April 2017, New York NY: Though his career as a law enforcement officer who exposed the rampant corruption in the New York City Police Department was depicted in Sidney Lumet’s 1973 drama Serpico – which effectively made Al Pacino a box-office sensation; ex-cop Frank Serpico has never told his own story on film – until now.
Directed by Antonio d’Ambrosio, Frank Serpico shows the 81 year-old reminiscing about his Southern Italian roots, his time as an undercover officer, and life following his exit from the force as an exile in Europe, among other facets of his life which reveal the depth of Serpico’s unique character.

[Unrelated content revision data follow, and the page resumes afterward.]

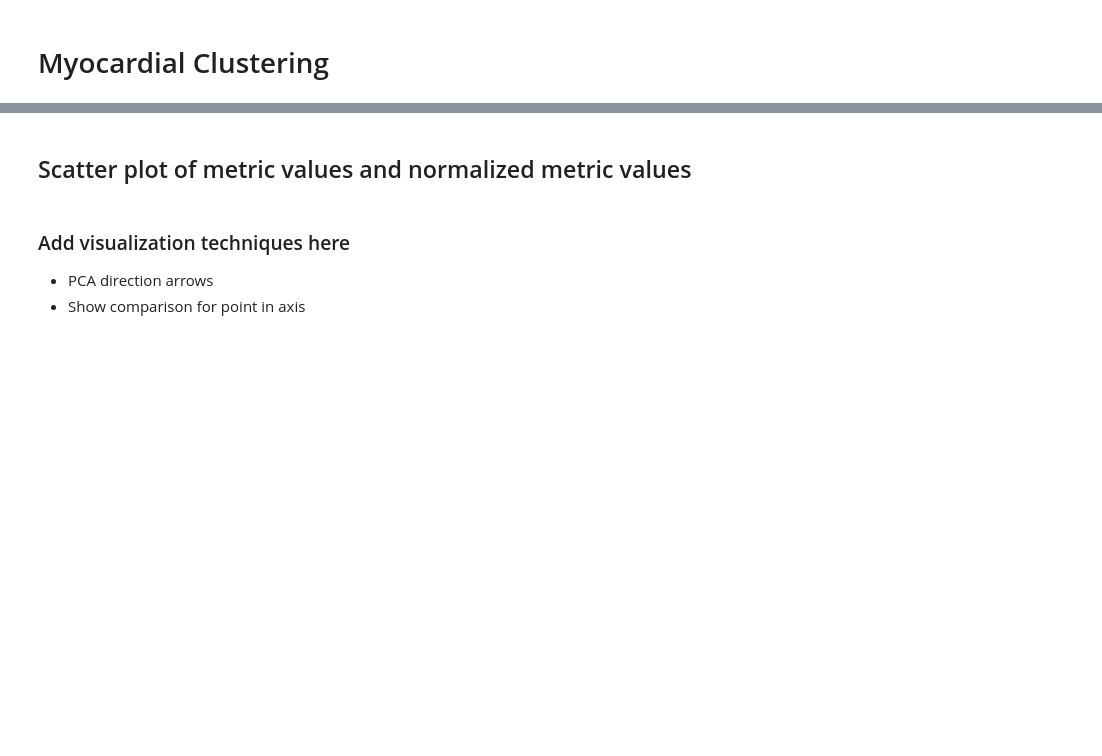
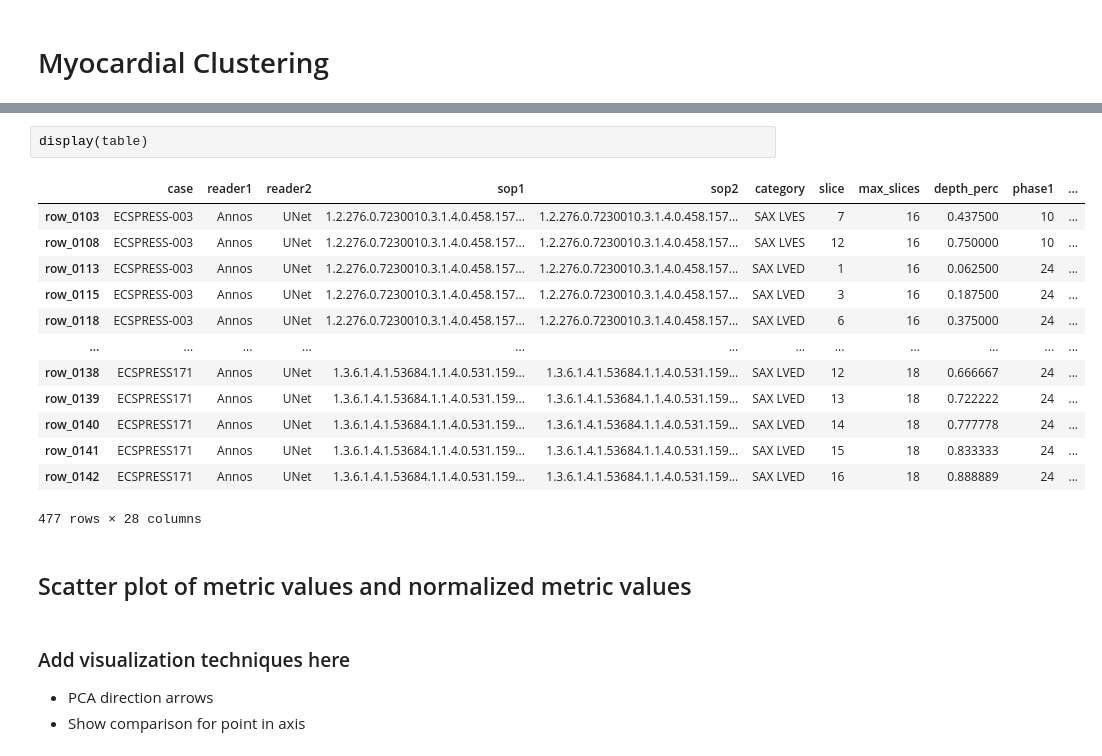
Before and after one commit to thadler/LazyLuna, a Jupyter notebook: Notebooks/newClusteringSegmentationDifferences.ipynb, the cells around one changed output, grey strips where cells are left out. Drawn from its saved outputs; the diff is of its cells as text; blank space fills up the shorter version.

```diff
--- a/Notebooks/newClusteringSegmentationDifferences.ipynb
+++ b/Notebooks/newClusteringSegmentationDifferences.ipynb
@@ -123,3 +148,19 @@ New table columns:  Index(['case', 'reader1', 'reader2', 'sop1', 'sop2', 'catego
+# %%
+display(table)
+# %% [output]
+|  | case | reader1 | reader2 | sop1 | sop2 | category | slice | max_slices | depth_perc | phase1 | ... |
+| row_0103 | ECSPRESS-003 | Annos | UNet | 1.2.276.0.7230010.3.1.4.0.458.157... | 1.2.276.0.7230010.3.1.4.0.458.157... | SAX LVES | 7 | 16 | 0.437500 | 10 | ... |
+| row_0108 | ECSPRESS-003 | Annos | UNet | 1.2.276.0.7230010.3.1.4.0.458.157... | 1.2.276.0.7230010.3.1.4.0.458.157... | SAX LVES | 12 | 16 | 0.750000 | 10 | ... |
+| row_0113 | ECSPRESS-003 | Annos | UNet | 1.2.276.0.7230010.3.1.4.0.458.157... | 1.2.276.0.7230010.3.1.4.0.458.157... | SAX LVED | 1 | 16 | 0.062500 | 24 | ... |
+| row_0115 | ECSPRESS-003 | Annos | UNet | 1.2.276.0.7230010.3.1.4.0.458.157... | 1.2.276.0.7230010.3.1.4.0.458.157... | SAX LVED | 3 | 16 | 0.187500 | 24 | ... |
+| row_0118 | ECSPRESS-003 | Annos | UNet | 1.2.276.0.7230010.3.1.4.0.458.157... | 1.2.276.0.7230010.3.1.4.0.458.157... | SAX LVED | 6 | 16 | 0.375000 | 24 | ... |
+| ... | ... | ... | ... | ... | ... | ... | ... | ... | ... | ... | ... |
+| row_0138 | ECSPRESS171 | Annos | UNet | 1.3.6.1.4.1.53684.1.1.4.0.531.159... | 1.3.6.1.4.1.53684.1.1.4.0.531.159... | SAX LVED | 12 | 18 | 0.666667 | 24 | ... |
+| row_0139 | ECSPRESS171 | Annos | UNet | 1.3.6.1.4.1.53684.1.1.4.0.531.159... | 1.3.6.1.4.1.53684.1.1.4.0.531.159... | SAX LVED | 13 | 18 | 0.722222 | 24 | ... |
+| row_0140 | ECSPRESS171 | Annos | UNet | 1.3.6.1.4.1.53684.1.1.4.0.531.159... | 1.3.6.1.4.1.53684.1.1.4.0.531.159... | SAX LVED | 14 | 18 | 0.777778 | 24 | ... |
+| row_0141 | ECSPRESS171 | Annos | UNet | 1.3.6.1.4.1.53684.1.1.4.0.531.159... | 1.3.6.1.4.1.53684.1.1.4.0.531.159... | SAX LVED | 15 | 18 | 0.833333 | 24 | ... |
+| row_0142 | ECSPRESS171 | Annos | UNet | 1.3.6.1.4.1.53684.1.1.4.0.531.159... | 1.3.6.1.4.1.53684.1.1.4.0.531.159... | SAX LVED | 16 | 18 | 0.888889 | 24 | ... |
+477 rows × 28 columns
 # %% [markdown]
 ## Scatter plot of metric values and normalized metric values
 # %% [markdown]
```
Also changed, not shown: parts of 8 cells of this notebook, 2 other files.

Unlike his peers on the force who had families and resided in the suburbs, Serpico was a city dweller who reveled in the company of artists, writers, and actors – and often attended ballet and opera. In fact, few of Frank’s friends even knew he was a police officer until his name emerged in New York City newspapers which were reporting on the Knapp Commission investigations regarding Serpico’s charges against the NYPD.
The documentary also includes recollections from his fellow officers and childhood friends; Serpico revisiting personal landmarks including the Crown Heights shoe-repair shop, ran by his father, where Frank first experienced police corruption; his old haunts in the West Village; and the Williamsburg building where the whistleblower cop was shot in 1971 – an incident which still remains unresolved.

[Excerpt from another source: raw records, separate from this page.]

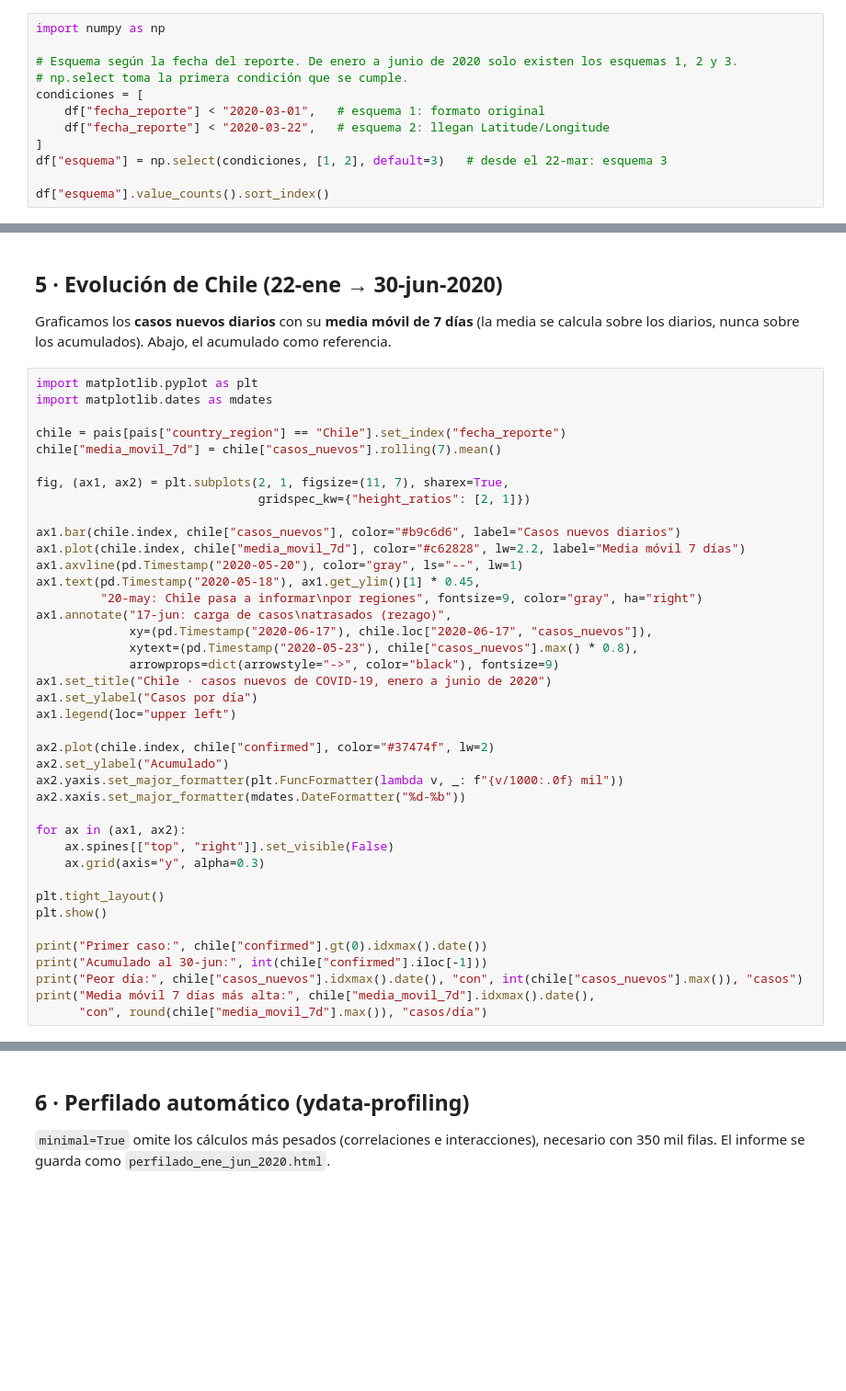
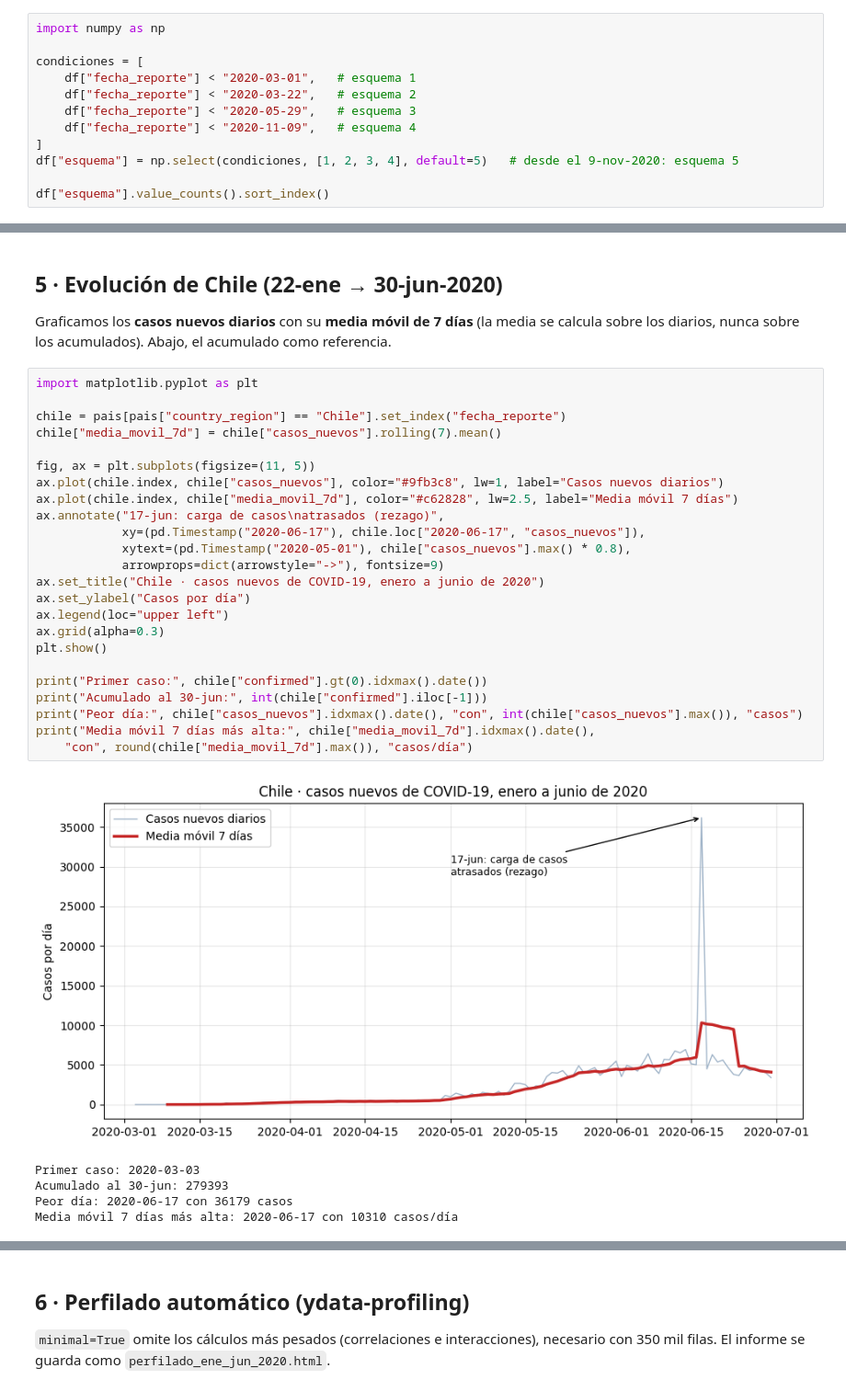
Before and after one commit to Maanuus/Proyecto_GD, a Jupyter notebook: notebooks/00_exploracion.ipynb, the cells around one changed output, grey strips where cells are left out. Shown at 92% size. Saved outputs shown, nothing was run; the diff lists cells and outputs as text; blank space fills up the shorter version.

```diff
--- a/notebooks/00_exploracion.ipynb
+++ b/notebooks/00_exploracion.ipynb
@@ -133,12 +168,12 @@ df[["fecha_reporte", "last_update"]].head()
 # %%
 import numpy as np
 
-# Esquema según la fecha del reporte. De enero a junio de 2020 solo existen los esquemas 1, 2 y 3.
-# np.select toma la primera condición que se cumple.
 condiciones = [
-    df["fecha_reporte"] < "2020-03-01",   # esquema 1: formato original
-    df["fecha_reporte"] < "2020-03-22",   # esquema 2: llegan Latitude/Longitude
+    df["fecha_reporte"] < "2020-03-01",   # esquema 1
+    df["fecha_reporte"] < "2020-03-22",   # esquema 2
+    df["fecha_reporte"] < "2020-05-29",   # esquema 3
+    df["fecha_reporte"] < "2020-11-09",   # esquema 4
 ]
-df["esquema"] = np.select(condiciones, [1, 2], default=3)   # desde el 22-mar: esquema 3
+df["esquema"] = np.select(condiciones, [1, 2, 3, 4], default=5)   # desde el 9-nov-2020: esquema 5
 
 df["esquema"].value_counts().sort_index()
@@ -219,42 +336,32 @@ Graficamos los **casos nuevos diarios** con su **media móvil de 7 días** (la m
 Abajo, el acumulado como referencia.
 # %%
 import matplotlib.pyplot as plt
-import matplotlib.dates as mdates
 
 chile = pais[pais["country_region"] == "Chile"].set_index("fecha_reporte")
 chile["media_movil_7d"] = chile["casos_nuevos"].rolling(7).mean()
 
-fig, (ax1, ax2) = plt.subplots(2, 1, figsize=(11, 7), sharex=True,
-                               gridspec_kw={"height_ratios": [2, 1]})
-
-ax1.bar(chile.index, chile["casos_nuevos"], color="#b9c6d6", label="Casos nuevos diarios")
-ax1.plot(chile.index, chile["media_movil_7d"], color="#c62828", lw=2.2, label="Media móvil 7 días")
-ax1.axvline(pd.Timestamp("2020-05-20"), color="gray", ls="--", lw=1)
-ax1.text(pd.Timestamp("2020-05-18"), ax1.get_ylim()[1] * 0.45,
-         "20-may: Chile pasa a informar\npor regiones", fontsize=9, color="gray", ha="right")
-ax1.annotate("17-jun: carga de casos\natrasados (rezago)",
-             xy=(pd.Timestamp("2020-06-17"), chile.loc["2020-06-17", "casos_nuevos"]),
-             xytext=(pd.Timestamp("2020-05-23"), chile["casos_nuevos"].max() * 0.8),
-             arrowprops=dict(arrowstyle="->", color="black"), fontsize=9)
-ax1.set_title("Chile · casos nuevos de COVID-19, enero a junio de 2020")
-ax1.set_ylabel("Casos por día")
-ax1.legend(loc="upper left")
-
-ax2.plot(chile.index, chile["confirmed"], color="#37474f", lw=2)
-ax2.set_ylabel("Acumulado")
-ax2.yaxis.set_major_formatter(plt.FuncFormatter(lambda v, _: f"{v/1000:.0f} mil"))
-ax2.xaxis.set_major_formatter(mdates.DateFormatter("%d-%b"))
-
-for ax in (ax1, ax2):
-    ax.spines[["top", "right"]].set_visible(False)
-    ax.grid(axis="y", alpha=0.3)
-
-plt.tight_layout()
+fig, ax = plt.subplots(figsize=(11, 5))
+ax.plot(chile.index, chile["casos_nuevos"], color="#9fb3c8", lw=1, label="Casos nuevos diarios")
+ax.plot(chile.index, chile["media_movil_7d"], color="#c62828", lw=2.5, label="Media móvil 7 días")
+ax.annotate("17-jun: carga de casos\natrasados (rezago)",
+            xy=(pd.Timestamp("2020-06-17"), chile.loc["2020-06-17", "casos_nuevos"]),
+            xytext=(pd.Timestamp("2020-05-01"), chile["casos_nuevos"].max() * 0.8),
+            arrowprops=dict(arrowstyle="->"), fontsize=9)
+ax.set_title("Chile · casos nuevos de COVID-19, enero a junio de 2020")
+ax.set_ylabel("Casos por día")
+ax.legend(loc="upper left")
+ax.grid(alpha=0.3)
 plt.show()
 
 print("Primer caso:", chile["confirmed"].gt(0).idxmax().date())
 print("Acumulado al 30-jun:", int(chile["confirmed"].iloc[-1]))
 print("Peor día:", chile["casos_nuevos"].idxmax().date(), "con", int(chile["casos_nuevos"].max()), "casos")
 print("Media móvil 7 días más alta:", chile["media_movil_7d"].idxmax().date(),
-      "con", round(chile["media_movil_7d"].max()), "casos/día")
+    "con", round(chile["media_movil_7d"].max()), "casos/día")
+# %% [output]
+[figure, added]
+Primer caso: 2020-03-03
+Acumulado al 30-jun: 279393
+Peor día: 2020-06-17 con 36179 casos
+Media móvil 7 días más alta: 2020-06-17 con 10310 casos/día
 # %% [markdown]
```
Also changed, not shown: parts of 31 cells of this notebook, 1 other file.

D’Ambrosio’s initial interest in Serpico was fueled by the best-selling Peter Maas biography Serpico, which served as the template for the Lumet film. He was further inspired by hearing Frank Serpico speak at a 1990 City Council meeting. Back then, the directed noted in his diary – “I will make the Frank Serpico movie one day.” Two decades later, D’Ambrosio sent Serpico an email and a copy of his book A Heartbeat and a Guitar: Johnny Cash, and was invited to visit the ex-cop at his upstate New York farm where the two Italian Americans with similar backgrounds bonded.
Actor John Turturro, an admirer of Frank Serpico since his high school years, reads from Bertolt Brecht’s play, “Life of Galileo” in the documentary. Notes D’Ambrosio regarding the significance of Brecht: “He’s the guy yelling that the world is not flat and people are telling him it is flat, you must be quiet. I wanted to tell that story and show that to the audience and say, would we do what he did? Why don’t we do what he did? What he was fighting against has become embedded in higher systems, the abuse of power has been normalized and accepted.”